The boy was pointing to a large copper-colored spider. He was holding a large rock and the startled creature was hissing, waving its long legs. The creature must have been burrowed under the rocks, disturbed by the activity. Tommy was just reaching to touch the animal.

"No, Tommy!"

Ned and Roxton heard the anxious shout and turned to see Challenger quickly scoop the child in his arms. The spider hissed loudly as it moved forward to deliver a powerful bite to Challenger's hand. The scientist cried out at the pain as the spider's fangs sank into his flesh. The spider bit hard and fast then backed away, waving its long arms in an aggressive manner. He tried to act as a barrier between the animal and the child as Ned and Roxton were suddenly beside them. Ned grabbed his son as Roxton took a knife to stab at the creature. The large spider hissed furiously as the knife impaled its hairy body. It writhed and thrashed trying to attack the human until the only movements were reflexive twitching.

"Challenger," Ned looked at the red swollen bite.

"Unca George," Tommy cried, not quite understanding what the fuss was about.

Challenger was examining the twin fang marks on his hand. The skin around the bite was already swollen and red, and very painful.

"I don't believe it injected any venom," he commented as he examined the wound. "But i still need to treat this. The sooner the better.
" Did it bite Tommy?"

Ned was already examining his son's hands and feet, the boy giggling as if being tickled. He sighed with relief as he shook his head.

"No," Ned replied, eyeing the older man. "Are you going to be alright?"

"I believe so," Challenger was pressing his hand to his chest. "Most spiders won't inject their venom on such a large target, but if they do it shouldn't be enough to do any significant damage."

"What kind of spider is this?" Roxton asked holding the knife in the air. One of the spider's legs was still moving.

"I'm not certain," was the reply. "But magnificent isn't it? Those legs are at least fifteen centimeters, the body alone is five centimeters. If you don't mind, John, I'd like to examine it in the lab, perhaps I can determine the species, if it is indeed poisonous, or how toxic it may be."

Roxton frowned at the idea of carrying the dead animal to the Treehouse but knew there was no arguing with the scientist.

"Yet another fine specimen for your collection, George," the hunter laughed.

"I'd say we've had enough swimming for one day," Ned added still cradling his son, although Tommy was squirming to be put down. The father reluctantly let him.

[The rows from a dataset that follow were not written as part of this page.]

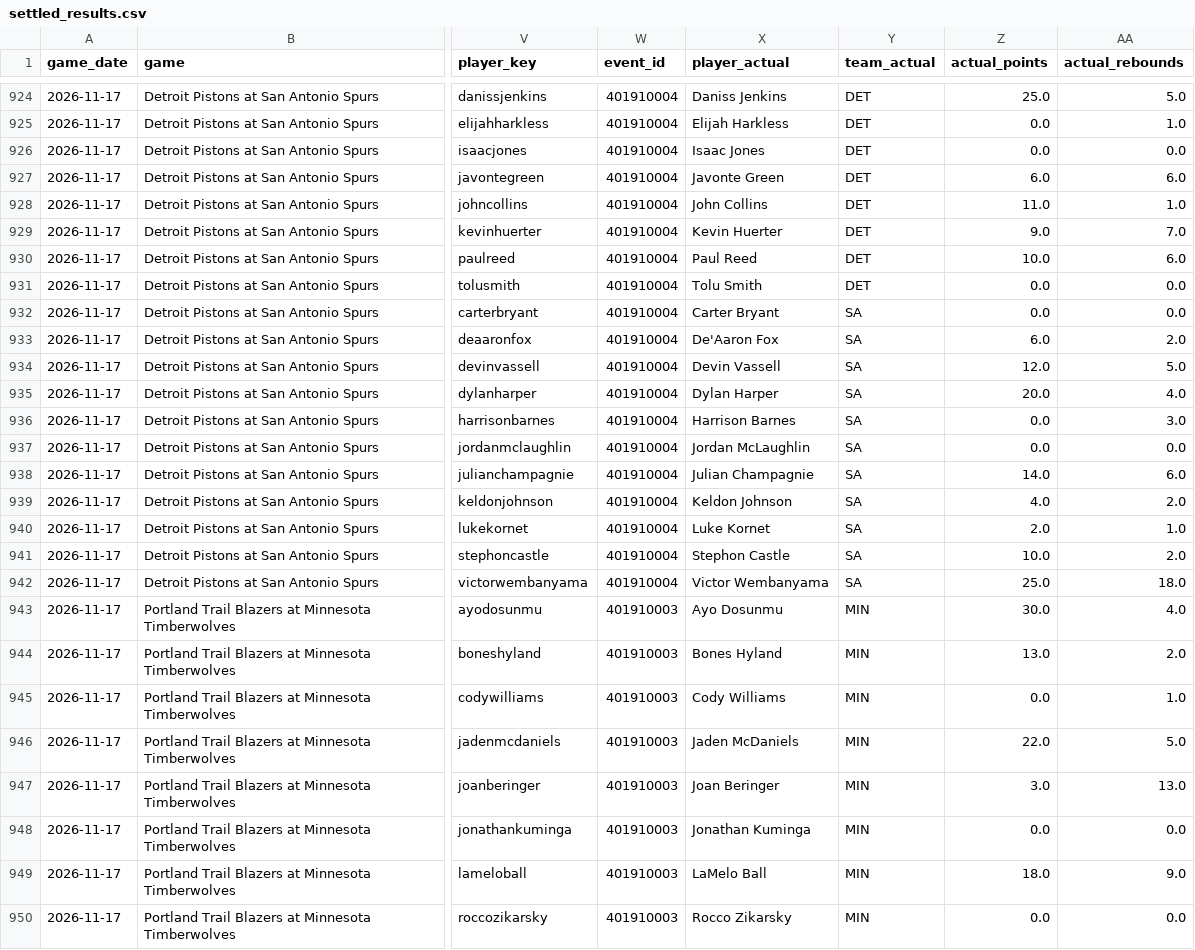
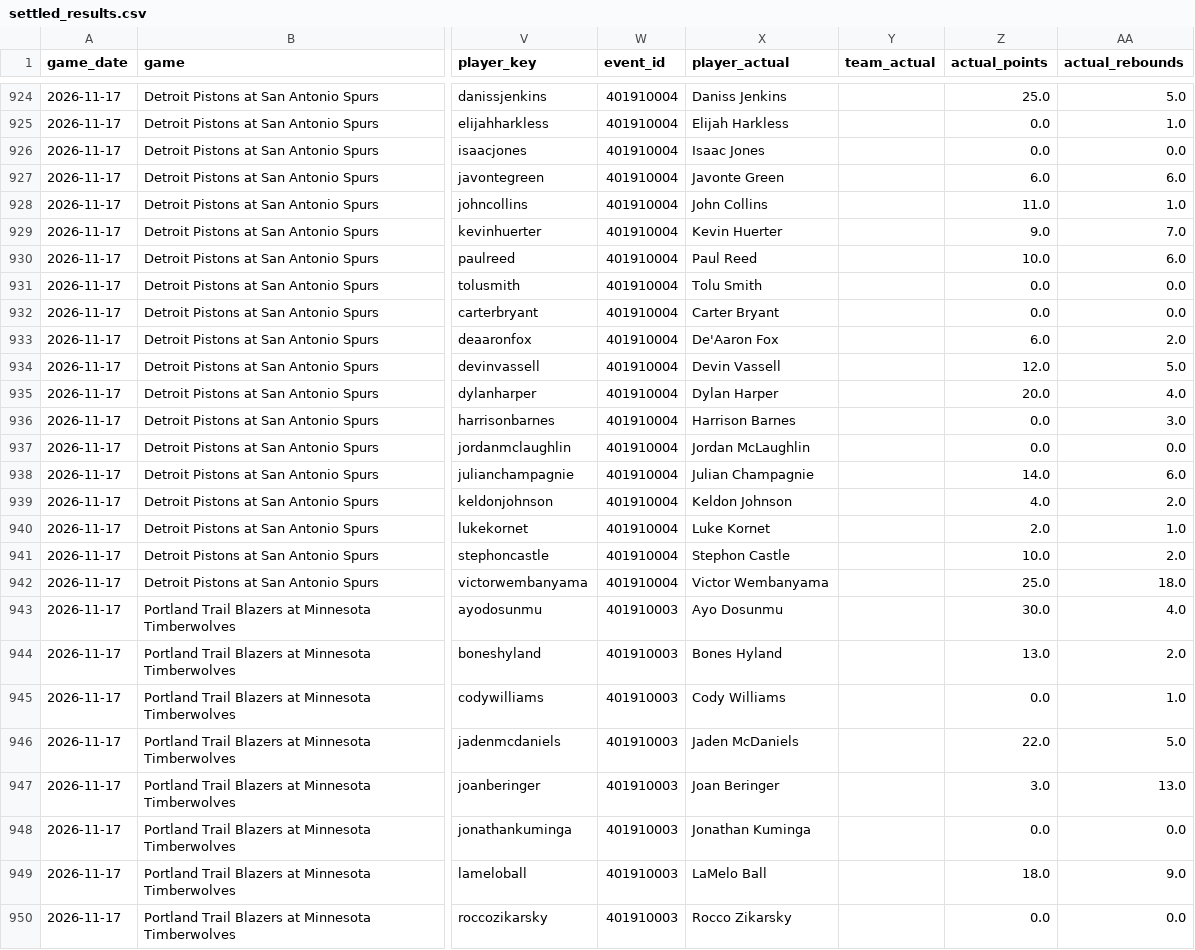
Before and after one commit to hamar2005-hash/-nba-edge, a CSV file: data/settled_results.csv, drawn as a sheet; only a part is shown, gaps mark what is left out; the diff covers the shown part only; the diff names each change by its address in the sheet, - before the commit and + after, or states it on an @@ line.

```diff
--- a/data/settled_results.csv
+++ b/data/settled_results.csv
-Y924:Y931 (team_actual): DET
+Y924:Y931 (team_actual): (empty)
-Y932:Y942 (team_actual): SA
+Y932:Y942 (team_actual): (empty)
-Y943:Y950 (team_actual): MIN
+Y943:Y950 (team_actual): (empty)
```
Also changed, not shown: 85 edited cells elsewhere in this file, data/daily_predictions.csv.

Tommy ran to Challenger, pointing to the injured hand.

"Ouch?" He said, frowning at the laughter from the men. He grabbed the hand, kissed it and beamed. "All better."

Challenger knelt and the boy hugged him tightly.
"Yes, Tommy, all better," he smiled.

The End

A/N: the spider is a Brazilian wandering spider, which was listed in 2010 in the Guiness Book of World Records as the most venomous spider however, there is an antivenom available. Although there have been reported deaths from these spiders few bites are deadly as the spider normally would not kill a human with a single bite, realistically it would conserve its venom for hunting or defense. Using enough venom would leave the spider vulnerable to predators or unable to kill its prey. The bite can be painful as with any animal bite. The species is found native to Brazil, Costa Rica, and Argentina. A number of these spiders have been found in shipments of bananas to the UK also earning them the nickname banana spiders.